__Instructions for the task__.
Restate the data below word for word, and let no image into your version.

__Provided data__.
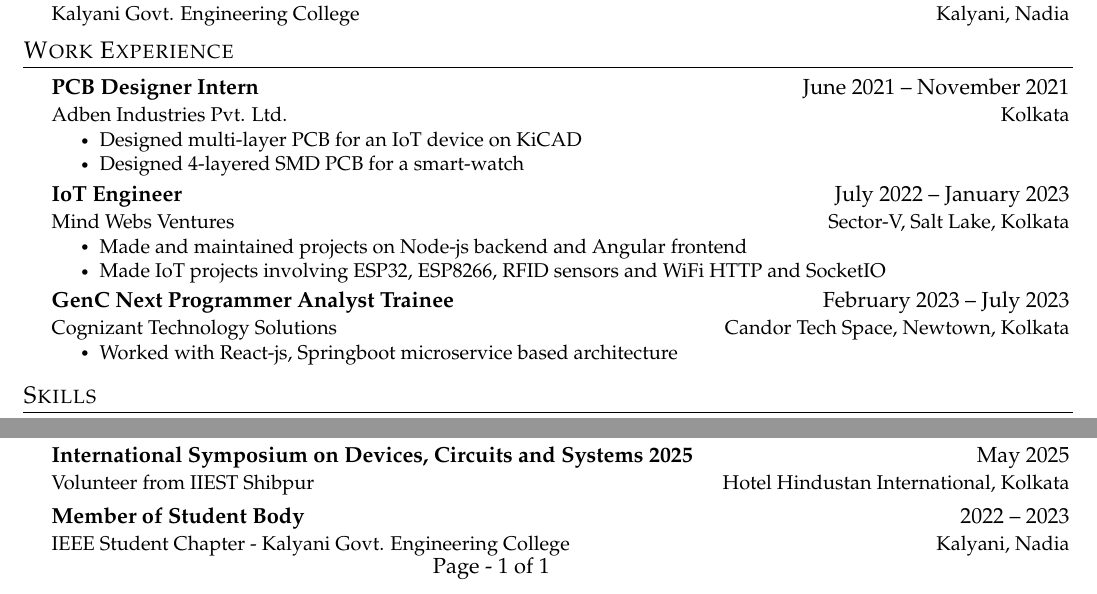
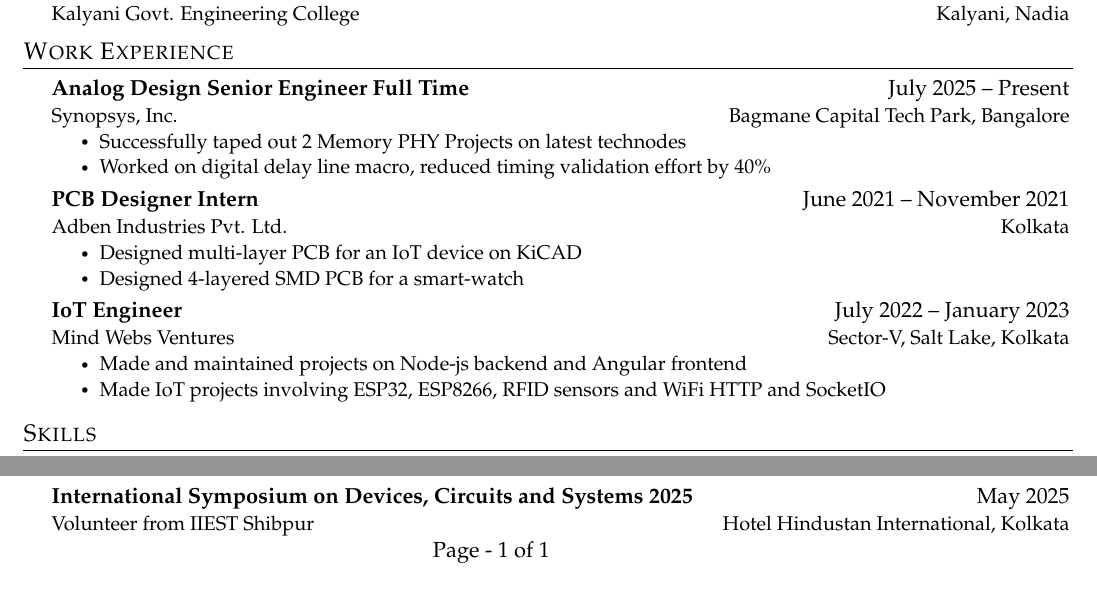
Before and after one commit to anindyamitra15/cv, a LaTeX CV (CV.tex): two parts of the page, joined at a grey line, cut so that both start at the same text. Compiled offline with pdfLaTeX.

Commit message:
updated cv after 1yr at Synopsys, inc

```diff
--- a/CV.tex
+++ b/CV.tex
@@ -167,6 +167,13 @@
 %        \CVItem{Why it is important to this employer}
 %      \CVItemListEnd
 \CVSubheading
+{Analog Design Senior Engineer Full Time}{July 2025 -- Present}
+{Synopsys, Inc.}{Bagmane Capital Tech Park, Bangalore}
+\CVItemListStart
+\CVItem{Successfully taped out 2 Memory PHY Projects on latest technodes}
+\CVItem{Worked on digital delay line macro, reduced timing validation effort by 40\%}
+\CVItemListEnd
+\CVSubheading
 {PCB Designer Intern}{June 2021 -- November 2021}
 {Adben Industries Pvt. Ltd.}{Kolkata}
 \CVItemListStart
@@ -180,12 +187,12 @@
 \CVItem{Made and maintained projects on Node-js backend and Angular frontend}
 \CVItem{Made IoT projects involving ESP32, ESP8266, RFID sensors and WiFi HTTP and SocketIO}
 \CVItemListEnd
-\CVSubheading
-      {GenC Next Programmer Analyst Trainee}{February 2023 -- July 2023}
-      {Cognizant Technology Solutions}{Candor Tech Space, Newtown, Kolkata}
-    \CVItemListStart
-     \CVItem{Worked with React-js, Springboot microservice based architecture}
-  \CVItemListEnd
+% \CVSubheading
+%       {GenC Next Programmer Analyst Trainee}{February 2023 -- July 2023}
+%       {Cognizant Technology Solutions}{Candor Tech Space, Newtown, Kolkata}
+%     \CVItemListStart
+%      \CVItem{Worked with React-js, Springboot microservice based architecture}
+%   \CVItemListEnd
 
 
   \CVSubHeadingListEnd
@@ -271,9 +278,9 @@
     \CVSubheading
       {International Symposium on Devices, Circuits and Systems 2025}{May 2025}
       {Volunteer from IIEST Shibpur}{Hotel Hindustan International, Kolkata}
-    \CVSubheading
-      {Member of Student Body}{2022 -- 2023}
-      {IEEE Student Chapter - Kalyani Govt. Engineering College}{Kalyani, Nadia}
+    % \CVSubheading
+    %   {Member of Student Body}{2022 -- 2023}
+    %   {IEEE Student Chapter - Kalyani Govt. Engineering College}{Kalyani, Nadia}
   \CVSubHeadingListEnd
 
 
```
Also changed, not shown: CV.pdf, 3 other files.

__Task result__.
Before and after one commit to anindyamitra15/cv, a LaTeX CV (CV.tex): two parts of the page, joined at a grey line, cut so that both start at the same text. Compiled offline with pdfLaTeX.

Commit message:
updated cv after 1yr at Synopsys, inc

```diff
--- a/CV.tex
+++ b/CV.tex
@@ -167,6 +167,13 @@
 %        \CVItem{Why it is important to this employer}
 %      \CVItemListEnd
 \CVSubheading
+{Analog Design Senior Engineer Full Time}{July 2025 -- Present}
+{Synopsys, Inc.}{Bagmane Capital Tech Park, Bangalore}
+\CVItemListStart
+\CVItem{Successfully taped out 2 Memory PHY Projects on latest technodes}
+\CVItem{Worked on digital delay line macro, reduced timing validation effort by 40\%}
+\CVItemListEnd
+\CVSubheading
 {PCB Designer Intern}{June 2021 -- November 2021}
 {Adben Industries Pvt. Ltd.}{Kolkata}
 \CVItemListStart
@@ -180,12 +187,12 @@
 \CVItem{Made and maintained projects on Node-js backend and Angular frontend}
 \CVItem{Made IoT projects involving ESP32, ESP8266, RFID sensors and WiFi HTTP and SocketIO}
 \CVItemListEnd
-\CVSubheading
-      {GenC Next Programmer Analyst Trainee}{February 2023 -- July 2023}
-      {Cognizant Technology Solutions}{Candor Tech Space, Newtown, Kolkata}
-    \CVItemListStart
-     \CVItem{Worked with React-js, Springboot microservice based architecture}
-  \CVItemListEnd
+% \CVSubheading
+%       {GenC Next Programmer Analyst Trainee}{February 2023 -- July 2023}
+%       {Cognizant Technology Solutions}{Candor Tech Space, Newtown, Kolkata}
+%     \CVItemListStart
+%      \CVItem{Worked with React-js, Springboot microservice based architecture}
+%   \CVItemListEnd
 
 
   \CVSubHeadingListEnd
@@ -271,9 +278,9 @@
     \CVSubheading
       {International Symposium on Devices, Circuits and Systems 2025}{May 2025}
       {Volunteer from IIEST Shibpur}{Hotel Hindustan International, Kolkata}
-    \CVSubheading
-      {Member of Student Body}{2022 -- 2023}
-      {IEEE Student Chapter - Kalyani Govt. Engineering College}{Kalyani, Nadia}
+    % \CVSubheading
+    %   {Member of Student Body}{2022 -- 2023}
+    %   {IEEE Student Chapter - Kalyani Govt. Engineering College}{Kalyani, Nadia}
   \CVSubHeadingListEnd
 
 
```
Also changed, not shown: CV.pdf, 3 other files.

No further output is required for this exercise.